## Exercise requirements
Give all of the data below again exactly, and drop the images.

Before and after images
----

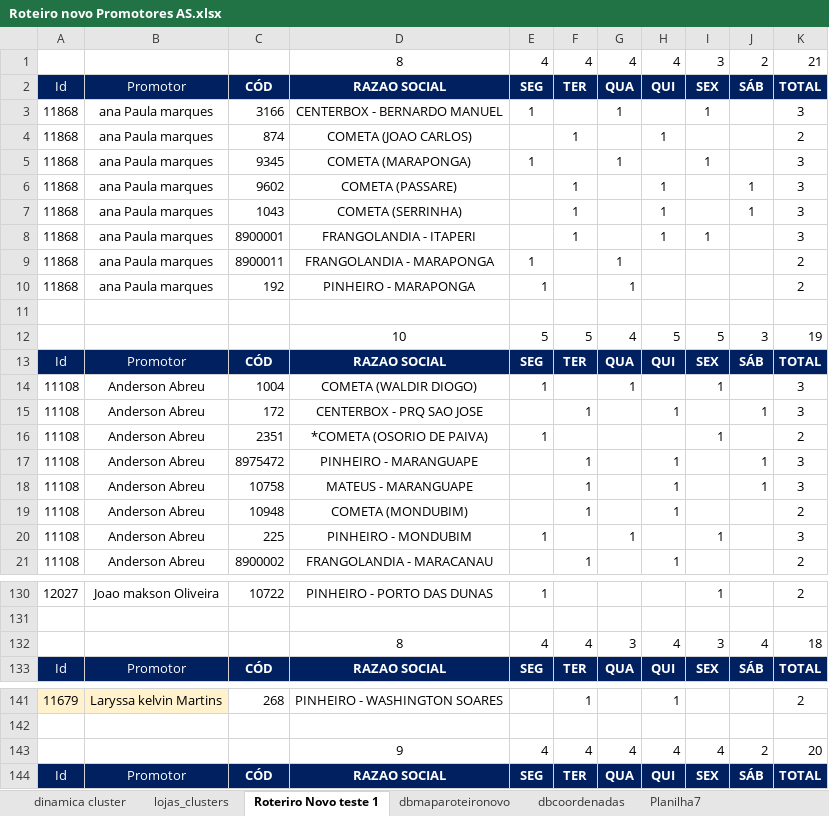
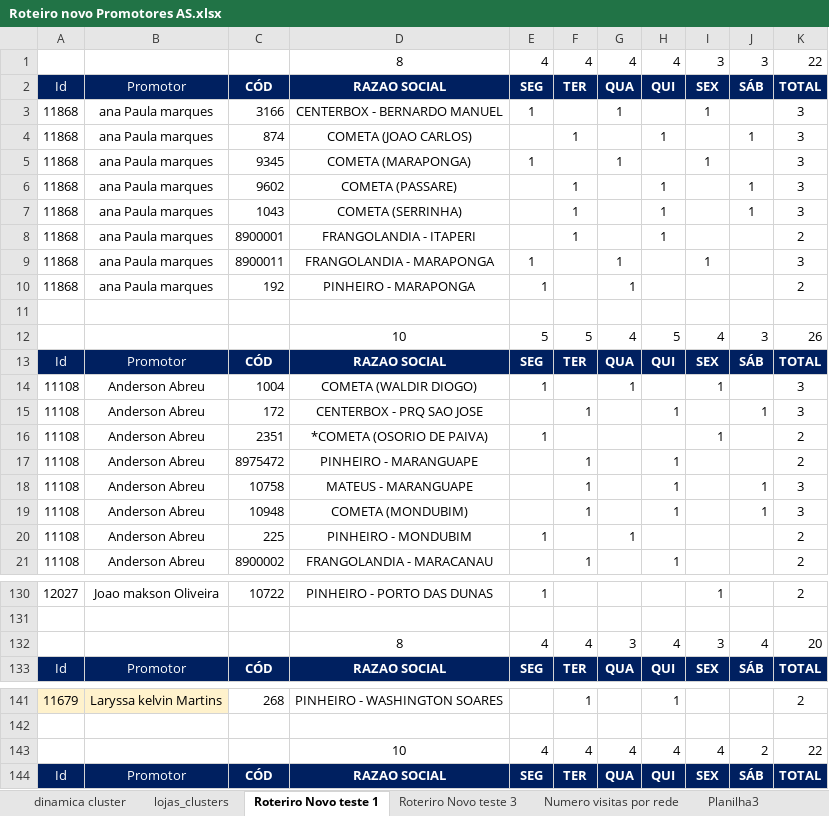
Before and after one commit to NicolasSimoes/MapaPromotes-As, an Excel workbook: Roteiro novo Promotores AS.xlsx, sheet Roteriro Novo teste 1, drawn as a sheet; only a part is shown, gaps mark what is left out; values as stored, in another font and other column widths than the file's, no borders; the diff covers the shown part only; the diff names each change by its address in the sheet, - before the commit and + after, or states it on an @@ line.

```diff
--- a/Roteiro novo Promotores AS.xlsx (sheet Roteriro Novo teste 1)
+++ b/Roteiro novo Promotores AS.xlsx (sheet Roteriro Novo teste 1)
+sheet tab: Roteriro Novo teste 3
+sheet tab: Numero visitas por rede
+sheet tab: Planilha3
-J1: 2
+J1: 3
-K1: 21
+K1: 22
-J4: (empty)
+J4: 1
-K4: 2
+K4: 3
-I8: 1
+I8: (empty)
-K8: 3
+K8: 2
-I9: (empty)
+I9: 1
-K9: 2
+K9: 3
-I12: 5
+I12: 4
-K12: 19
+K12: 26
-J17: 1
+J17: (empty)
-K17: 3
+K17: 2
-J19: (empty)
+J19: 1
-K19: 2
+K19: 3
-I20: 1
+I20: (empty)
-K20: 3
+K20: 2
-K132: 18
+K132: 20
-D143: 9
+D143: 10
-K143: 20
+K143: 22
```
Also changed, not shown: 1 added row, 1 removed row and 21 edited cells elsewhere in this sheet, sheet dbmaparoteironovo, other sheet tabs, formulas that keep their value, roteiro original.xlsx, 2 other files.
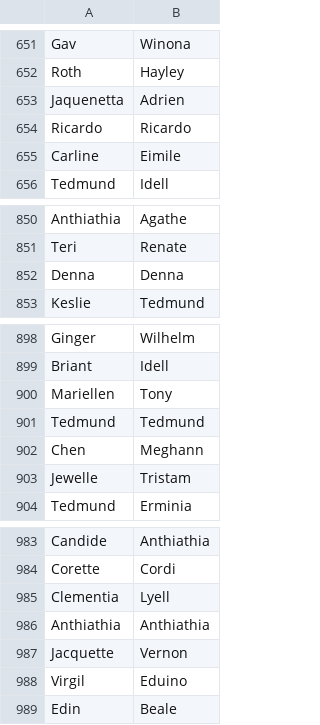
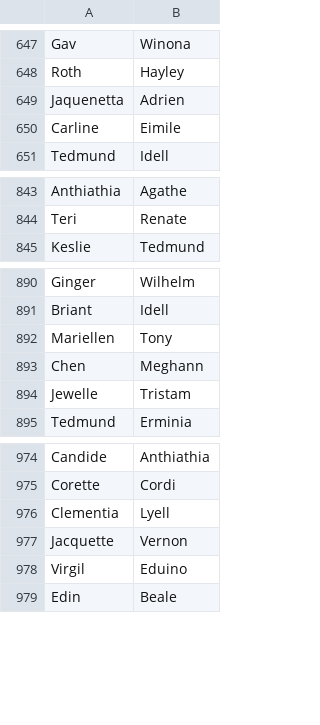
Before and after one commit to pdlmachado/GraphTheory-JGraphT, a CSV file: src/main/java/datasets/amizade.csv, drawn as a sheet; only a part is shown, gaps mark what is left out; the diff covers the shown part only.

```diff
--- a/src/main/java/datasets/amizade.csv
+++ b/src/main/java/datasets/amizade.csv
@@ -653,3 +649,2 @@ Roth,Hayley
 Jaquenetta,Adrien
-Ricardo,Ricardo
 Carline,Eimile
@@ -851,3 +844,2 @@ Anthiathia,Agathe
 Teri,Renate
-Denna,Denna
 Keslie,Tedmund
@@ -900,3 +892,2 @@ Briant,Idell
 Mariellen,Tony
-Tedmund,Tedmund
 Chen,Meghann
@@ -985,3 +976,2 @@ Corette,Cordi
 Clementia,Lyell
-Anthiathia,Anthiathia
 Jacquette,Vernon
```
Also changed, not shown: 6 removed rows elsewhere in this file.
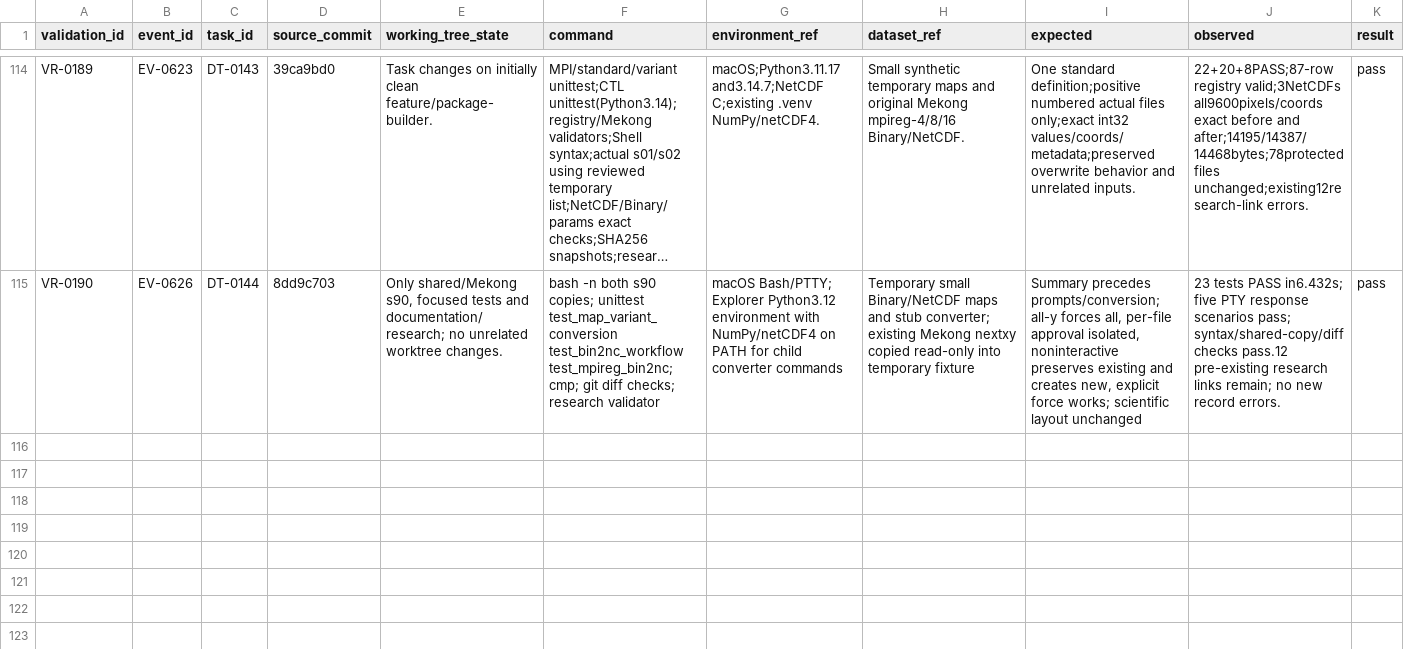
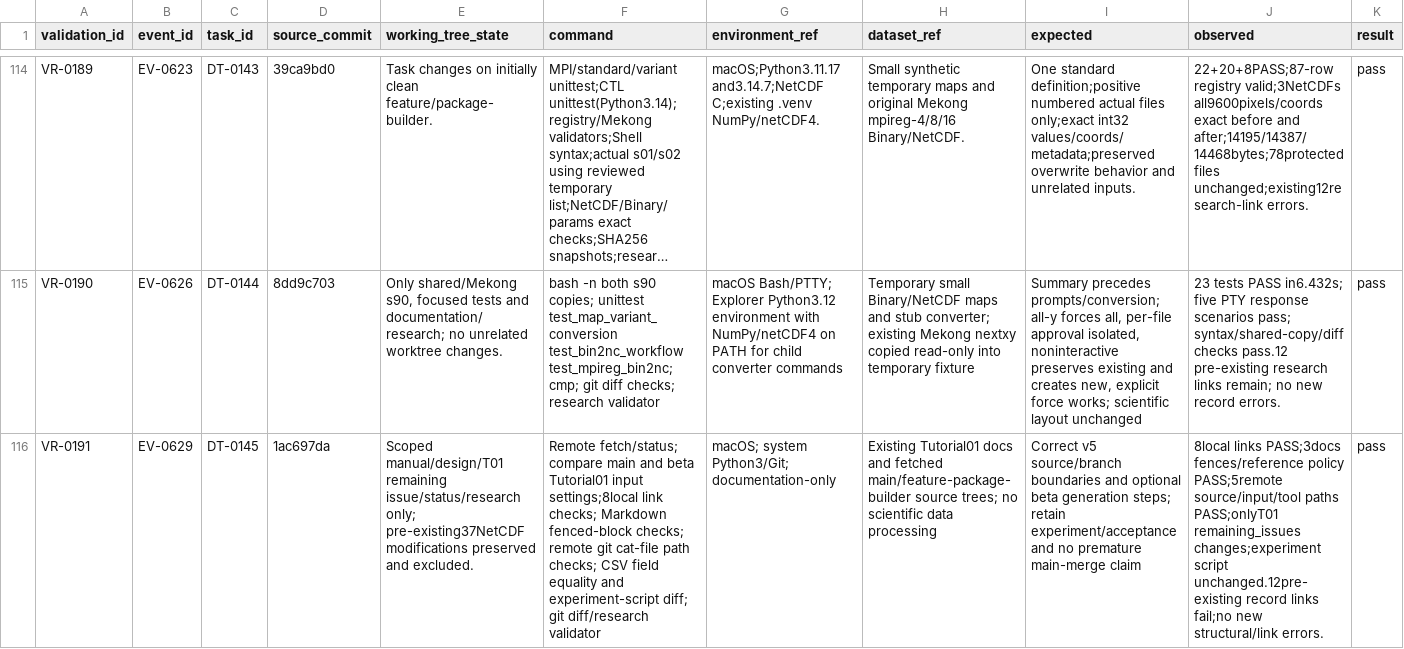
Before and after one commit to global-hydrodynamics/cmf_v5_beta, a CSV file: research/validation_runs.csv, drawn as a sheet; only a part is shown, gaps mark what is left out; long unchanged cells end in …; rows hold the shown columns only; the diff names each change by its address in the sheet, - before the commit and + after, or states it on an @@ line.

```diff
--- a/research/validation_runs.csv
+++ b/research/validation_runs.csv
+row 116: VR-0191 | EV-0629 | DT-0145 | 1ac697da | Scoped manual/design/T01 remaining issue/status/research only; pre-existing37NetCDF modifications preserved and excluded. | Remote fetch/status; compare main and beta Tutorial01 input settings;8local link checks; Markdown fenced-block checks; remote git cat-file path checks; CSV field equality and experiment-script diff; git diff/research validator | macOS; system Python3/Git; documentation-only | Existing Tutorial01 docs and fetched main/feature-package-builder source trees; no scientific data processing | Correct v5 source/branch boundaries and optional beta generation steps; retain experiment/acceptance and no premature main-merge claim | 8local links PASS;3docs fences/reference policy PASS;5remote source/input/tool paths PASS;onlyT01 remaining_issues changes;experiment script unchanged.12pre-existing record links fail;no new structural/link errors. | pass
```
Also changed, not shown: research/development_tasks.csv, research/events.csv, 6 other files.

----

## Answer to the exercise
Before and after one commit to NicolasSimoes/MapaPromotes-As, an Excel workbook: Roteiro novo Promotores AS.xlsx, sheet Roteriro Novo teste 1, drawn as a sheet; only a part is shown, gaps mark what is left out; values as stored, in another font and other column widths than the file's, no borders; the diff covers the shown part only; the diff names each change by its address in the sheet, - before the commit and + after, or states it on an @@ line.

```diff
--- a/Roteiro novo Promotores AS.xlsx (sheet Roteriro Novo teste 1)
+++ b/Roteiro novo Promotores AS.xlsx (sheet Roteriro Novo teste 1)
+sheet tab: Roteriro Novo teste 3
+sheet tab: Numero visitas por rede
+sheet tab: Planilha3
-J1: 2
+J1: 3
-K1: 21
+K1: 22
-J4: (empty)
+J4: 1
-K4: 2
+K4: 3
-I8: 1
+I8: (empty)
-K8: 3
+K8: 2
-I9: (empty)
+I9: 1
-K9: 2
+K9: 3
-I12: 5
+I12: 4
-K12: 19
+K12: 26
-J17: 1
+J17: (empty)
-K17: 3
+K17: 2
-J19: (empty)
+J19: 1
-K19: 2
+K19: 3
-I20: 1
+I20: (empty)
-K20: 3
+K20: 2
-K132: 18
+K132: 20
-D143: 9
+D143: 10
-K143: 20
+K143: 22
```
Also changed, not shown: 1 added row, 1 removed row and 21 edited cells elsewhere in this sheet, sheet dbmaparoteironovo, other sheet tabs, formulas that keep their value, roteiro original.xlsx, 2 other files.
Before and after one commit to pdlmachado/GraphTheory-JGraphT, a CSV file: src/main/java/datasets/amizade.csv, drawn as a sheet; only a part is shown, gaps mark what is left out; the diff covers the shown part only.

```diff
--- a/src/main/java/datasets/amizade.csv
+++ b/src/main/java/datasets/amizade.csv
@@ -653,3 +649,2 @@ Roth,Hayley
 Jaquenetta,Adrien
-Ricardo,Ricardo
 Carline,Eimile
@@ -851,3 +844,2 @@ Anthiathia,Agathe
 Teri,Renate
-Denna,Denna
 Keslie,Tedmund
@@ -900,3 +892,2 @@ Briant,Idell
 Mariellen,Tony
-Tedmund,Tedmund
 Chen,Meghann
@@ -985,3 +976,2 @@ Corette,Cordi
 Clementia,Lyell
-Anthiathia,Anthiathia
 Jacquette,Vernon
```
Also changed, not shown: 6 removed rows elsewhere in this file.
Before and after one commit to global-hydrodynamics/cmf_v5_beta, a CSV file: research/validation_runs.csv, drawn as a sheet; only a part is shown, gaps mark what is left out; long unchanged cells end in …; rows hold the shown columns only; the diff names each change by its address in the sheet, - before the commit and + after, or states it on an @@ line.

```diff
--- a/research/validation_runs.csv
+++ b/research/validation_runs.csv
+row 116: VR-0191 | EV-0629 | DT-0145 | 1ac697da | Scoped manual/design/T01 remaining issue/status/research only; pre-existing37NetCDF modifications preserved and excluded. | Remote fetch/status; compare main and beta Tutorial01 input settings;8local link checks; Markdown fenced-block checks; remote git cat-file path checks; CSV field equality and experiment-script diff; git diff/research validator | macOS; system Python3/Git; documentation-only | Existing Tutorial01 docs and fetched main/feature-package-builder source trees; no scientific data processing | Correct v5 source/branch boundaries and optional beta generation steps; retain experiment/acceptance and no premature main-merge claim | 8local links PASS;3docs fences/reference policy PASS;5remote source/input/tool paths PASS;onlyT01 remaining_issues changes;experiment script unchanged.12pre-existing record links fail;no new structural/link errors. | pass
```
Also changed, not shown: research/development_tasks.csv, research/events.csv, 6 other files.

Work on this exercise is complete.